Could Gunpowder Detection Dogs Help Prevent School Shootings?

Several school districts in Michigan may soon be hiring detection dogs on a contract basis. The dogs won’t be sniffing out drugs in students’ lockers and backpacks but something with the potential to be far deadlier: gunpowder and explosives.

Trained dogs are already used for this purpose at airports, sports events, parades and other places where there are lots of people gathered, but they’re increasingly being used in schools, Gregory Guidice, owner of Elite Detection K9 in Rochester Hills, Mich., told the Detroit Free Press.

The United States Police Canine Association, the oldest and largest certification group for police dogs, is also seeing an increase in private firms supplying detection dogs. “There’s more work than law enforcement can provide work for,” David Ferland, the group’s executive director, told the Detroit Free Press.

Guidice said his company has been talking to some Michigan school districts that are anticipating fall rollouts. “We are seeing more and more schools looking for this type of security because it’s proactive,” he said.

The schools would use the gunpowder and explosives detection dogs to regularly sweep the campus and to safeguard extracurricular student activities, like football games and plays.

Dogs trained to sniff out gunpowder and explosives are typically Belgian Malinois, German shepherds, golden retrievers and Labradors. Along with a willingness to be trained, the dogs must have calm temperaments and not be stressed out by crowds of people and noise.

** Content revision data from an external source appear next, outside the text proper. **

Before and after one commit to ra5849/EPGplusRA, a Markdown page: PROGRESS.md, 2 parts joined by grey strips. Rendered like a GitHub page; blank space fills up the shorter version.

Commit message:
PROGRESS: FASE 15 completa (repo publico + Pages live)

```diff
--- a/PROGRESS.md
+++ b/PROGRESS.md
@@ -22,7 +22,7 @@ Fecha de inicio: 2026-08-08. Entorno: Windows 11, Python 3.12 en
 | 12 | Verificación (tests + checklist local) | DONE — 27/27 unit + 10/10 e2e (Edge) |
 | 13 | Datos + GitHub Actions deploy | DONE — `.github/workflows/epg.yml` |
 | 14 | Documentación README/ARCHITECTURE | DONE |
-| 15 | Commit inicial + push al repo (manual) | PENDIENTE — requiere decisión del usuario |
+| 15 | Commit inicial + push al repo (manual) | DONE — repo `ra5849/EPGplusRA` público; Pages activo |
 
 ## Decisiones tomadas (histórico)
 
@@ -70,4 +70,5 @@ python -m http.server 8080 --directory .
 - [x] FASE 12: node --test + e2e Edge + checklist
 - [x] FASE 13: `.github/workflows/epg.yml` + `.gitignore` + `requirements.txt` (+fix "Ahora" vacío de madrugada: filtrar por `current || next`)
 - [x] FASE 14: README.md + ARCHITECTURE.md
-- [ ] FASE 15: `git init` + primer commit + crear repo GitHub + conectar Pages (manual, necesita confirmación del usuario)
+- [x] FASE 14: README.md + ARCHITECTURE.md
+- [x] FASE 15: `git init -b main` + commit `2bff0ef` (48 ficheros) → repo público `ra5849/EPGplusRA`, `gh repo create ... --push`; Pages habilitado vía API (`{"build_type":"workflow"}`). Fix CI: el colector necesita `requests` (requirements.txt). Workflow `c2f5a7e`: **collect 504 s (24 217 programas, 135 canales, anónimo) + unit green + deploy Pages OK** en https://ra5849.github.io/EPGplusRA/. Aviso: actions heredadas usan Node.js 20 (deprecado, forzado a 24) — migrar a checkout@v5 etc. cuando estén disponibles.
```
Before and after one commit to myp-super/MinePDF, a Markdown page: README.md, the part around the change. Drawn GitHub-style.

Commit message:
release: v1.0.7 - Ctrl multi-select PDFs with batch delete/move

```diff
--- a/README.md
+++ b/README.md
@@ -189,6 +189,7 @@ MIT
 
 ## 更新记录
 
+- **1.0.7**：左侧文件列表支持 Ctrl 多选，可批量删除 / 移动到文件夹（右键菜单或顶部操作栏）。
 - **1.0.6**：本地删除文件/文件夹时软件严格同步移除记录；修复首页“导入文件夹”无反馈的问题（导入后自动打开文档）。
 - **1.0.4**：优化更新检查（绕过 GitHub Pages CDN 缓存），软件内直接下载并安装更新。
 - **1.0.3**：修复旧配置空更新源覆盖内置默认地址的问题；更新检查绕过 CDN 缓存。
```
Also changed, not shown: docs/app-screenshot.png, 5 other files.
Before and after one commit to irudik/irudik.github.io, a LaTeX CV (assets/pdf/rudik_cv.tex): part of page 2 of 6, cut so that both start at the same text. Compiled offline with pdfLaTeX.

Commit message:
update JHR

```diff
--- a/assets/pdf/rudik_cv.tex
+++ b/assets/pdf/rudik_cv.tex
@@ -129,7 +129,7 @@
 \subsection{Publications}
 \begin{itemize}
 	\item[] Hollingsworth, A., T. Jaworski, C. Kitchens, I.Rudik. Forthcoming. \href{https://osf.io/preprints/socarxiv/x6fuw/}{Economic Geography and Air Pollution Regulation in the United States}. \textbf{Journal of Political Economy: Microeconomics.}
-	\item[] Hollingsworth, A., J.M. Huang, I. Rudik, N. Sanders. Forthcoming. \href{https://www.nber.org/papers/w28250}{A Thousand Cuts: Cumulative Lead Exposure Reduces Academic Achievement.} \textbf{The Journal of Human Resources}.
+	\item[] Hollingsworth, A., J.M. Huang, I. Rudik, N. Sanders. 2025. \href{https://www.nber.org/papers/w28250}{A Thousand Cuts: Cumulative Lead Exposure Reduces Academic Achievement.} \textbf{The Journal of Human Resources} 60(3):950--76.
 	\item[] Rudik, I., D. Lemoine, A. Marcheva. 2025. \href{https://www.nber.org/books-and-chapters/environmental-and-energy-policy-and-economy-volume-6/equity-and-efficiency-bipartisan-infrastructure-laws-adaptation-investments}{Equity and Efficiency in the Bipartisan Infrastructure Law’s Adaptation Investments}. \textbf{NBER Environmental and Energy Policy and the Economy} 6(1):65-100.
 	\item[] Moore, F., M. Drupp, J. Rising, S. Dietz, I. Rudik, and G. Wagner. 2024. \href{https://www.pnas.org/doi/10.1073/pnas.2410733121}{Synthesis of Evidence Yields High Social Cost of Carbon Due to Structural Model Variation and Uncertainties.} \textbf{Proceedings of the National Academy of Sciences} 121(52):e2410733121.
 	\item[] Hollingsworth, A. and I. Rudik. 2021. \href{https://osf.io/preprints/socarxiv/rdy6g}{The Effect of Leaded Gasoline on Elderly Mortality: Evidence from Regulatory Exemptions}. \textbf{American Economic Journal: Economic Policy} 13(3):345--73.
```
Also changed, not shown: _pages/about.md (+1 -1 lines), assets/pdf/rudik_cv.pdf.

When these dogs detect something, they sit down beside it rather than scratch at it, as drug-sniffing dogs do. “It’s a passive response,” Guidice told the Detroit Free Press. “If there’s an explosive in there, you don’t want the dog ripping at it.”

A spokeswoman for the Detroit Public Schools Community District confirmed to the Detroit Free Press that the district is considering having its own K-9 officer who could detect explosives. It wouldn’t be the Detroit school district’s first police dog—it used to have its own K-9 unit, but it was disbanded. Like many other school districts, Detroit’s currently contracts with the police department for detection dogs on an as-needed basis.

Could these dogs’ regular presence in schools help prevent mass shootings? Guidice thinks more dogs in schools makes sense. “It just makes it a harder target,” he said. “It’s much more of a proactive approach.”

In 2014, a black Labrador named QT became the first gunpowder-sniffing dog to work at schools in the United States, Randy Reaves, safety and security director for Calhoun County schools in Alabama, told The Anniston Star at the time. “We feel like the dog is going to bring a sense of relief to children,” Superintendent Joe Dyar told the newspaper.

But just as it does in regard to drug-detection dogs on school campuses, the American Civil Liberties Union (ACLU) objects to using gunpowder-sniffing dogs. “Is this what we want in our public schools? Treating our students like criminals?” Susan Watson, then-executive director of the Alabama chapter of the ACLU, wrote to The Star at the time. The dogs violate students’ privacy, she wrote, and pointed out that “any number of students might cause a dog to alert for participating in completely legal activities, like target practice.”

These are valid points. On the other hand, rather than serving as four-legged narcs, dogs that exclusively sniff out gunpowder and explosives on school campuses could have the potential to save lives. At least this seems like a less hare-brained preventive measure than, say, arming teachers. What do you think? Sound off in the comments section below.

Photo credit: State Farm/Flickr


Thomas M
Thomas M2 days ago

thanks for posting

Nena C
Nena C2 days ago

awesome idea, schools do not need teachers w/guns period

Frances G
Past Member 6 days ago


Mia B
Marta B6 days ago

Thank you for sharing

Maria P
Maria P9 days ago


Richard B
Richard B12 days ago

thanks very much

Ganaisha C
Ganaisha Calvin13 days ago

I hate that we live in a time where we need to ask these kinds of questions about children's safety

Ingrid A
Isabel A15 days ago

Thank you

hELEN hEARFIELD17 days ago


Leanne K
Leanne K20 days ago

Great, the dog gets shot first. Some solution